Copy all records verbatim, images excluded.

── Given records ──

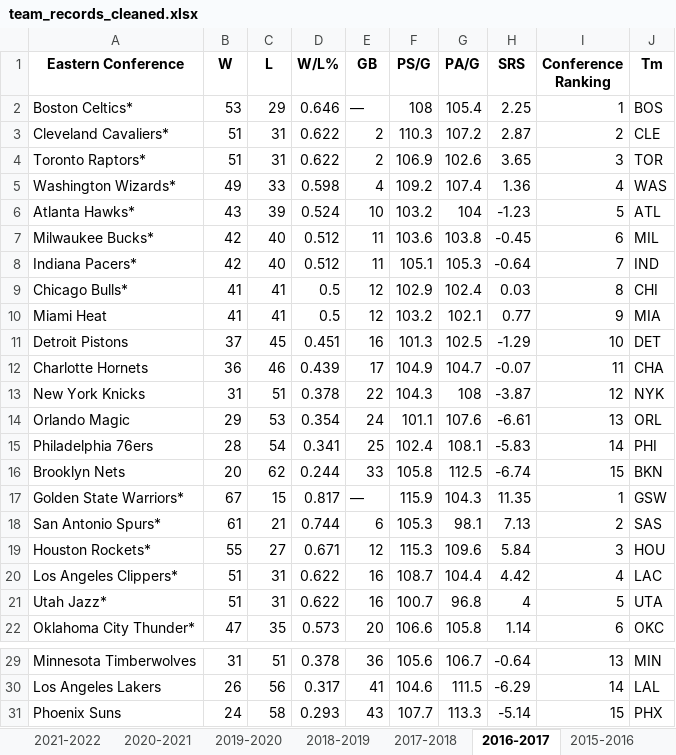
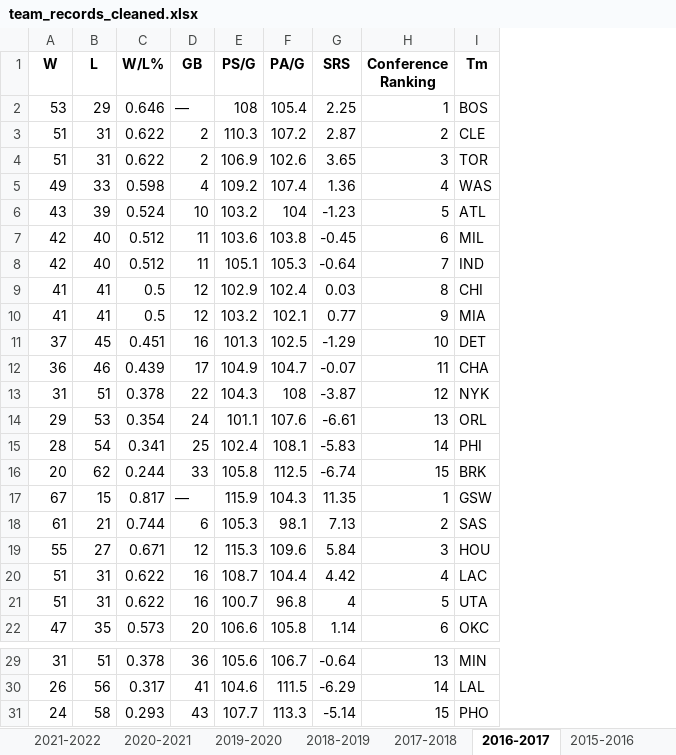
Before and after one commit to gohsoonhao/NBAMVP, an Excel workbook: data_files/team_records_cleaned.xlsx, sheet 2016-2017, drawn as a sheet; only a part is shown, gaps mark what is left out; values as stored, in another font and other column widths than the file's, no borders; removed rows and columns are numbered as before the commit, all else as after; the diff names each change by its address in the sheet, - before the commit and + after, or states it on an @@ line.

```diff
--- a/data_files/team_records_cleaned.xlsx (sheet 2016-2017)
+++ b/data_files/team_records_cleaned.xlsx (sheet 2016-2017)
-column A (Eastern Conference), rows 2-22: Boston Celtics* | Cleveland Cavaliers* | Toronto Raptors* | Washington Wizards* | Atlanta Hawks* | Milwaukee Bucks* | Indiana Pacers* | Chicago Bulls* | Miami Heat | Detroit Pistons | Charlotte Hornets | New York Knicks | Orlando Magic | Philadelphia 76ers | Brooklyn Nets | Golden State Warriors* | San Antonio Spurs* | Houston Rockets* | Los Angeles Clippers* | Utah Jazz* | Oklahoma City Thunder*; rows 29-31: Minnesota Timberwolves | Los Angeles Lakers | Phoenix Suns
-I16 (Tm): BKN
+I16 (Tm): BRK
-I31 (Tm): PHX
+I31 (Tm): PHO
```
Also changed, not shown: sheet 2022-2023, sheet 2020-2021, sheet 2017-2018, sheet 2021-2022, sheet 2019-2020, sheet 2018-2019, 14 more sheets, 2 other files.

───

Answer below:
Before and after one commit to gohsoonhao/NBAMVP, an Excel workbook: data_files/team_records_cleaned.xlsx, sheet 2016-2017, drawn as a sheet; only a part is shown, gaps mark what is left out; values as stored, in another font and other column widths than the file's, no borders; removed rows and columns are numbered as before the commit, all else as after; the diff names each change by its address in the sheet, - before the commit and + after, or states it on an @@ line.

```diff
--- a/data_files/team_records_cleaned.xlsx (sheet 2016-2017)
+++ b/data_files/team_records_cleaned.xlsx (sheet 2016-2017)
-column A (Eastern Conference), rows 2-22: Boston Celtics* | Cleveland Cavaliers* | Toronto Raptors* | Washington Wizards* | Atlanta Hawks* | Milwaukee Bucks* | Indiana Pacers* | Chicago Bulls* | Miami Heat | Detroit Pistons | Charlotte Hornets | New York Knicks | Orlando Magic | Philadelphia 76ers | Brooklyn Nets | Golden State Warriors* | San Antonio Spurs* | Houston Rockets* | Los Angeles Clippers* | Utah Jazz* | Oklahoma City Thunder*; rows 29-31: Minnesota Timberwolves | Los Angeles Lakers | Phoenix Suns
-I16 (Tm): BKN
+I16 (Tm): BRK
-I31 (Tm): PHX
+I31 (Tm): PHO
```
Also changed, not shown: sheet 2022-2023, sheet 2020-2021, sheet 2017-2018, sheet 2021-2022, sheet 2019-2020, sheet 2018-2019, 14 more sheets, 2 other files.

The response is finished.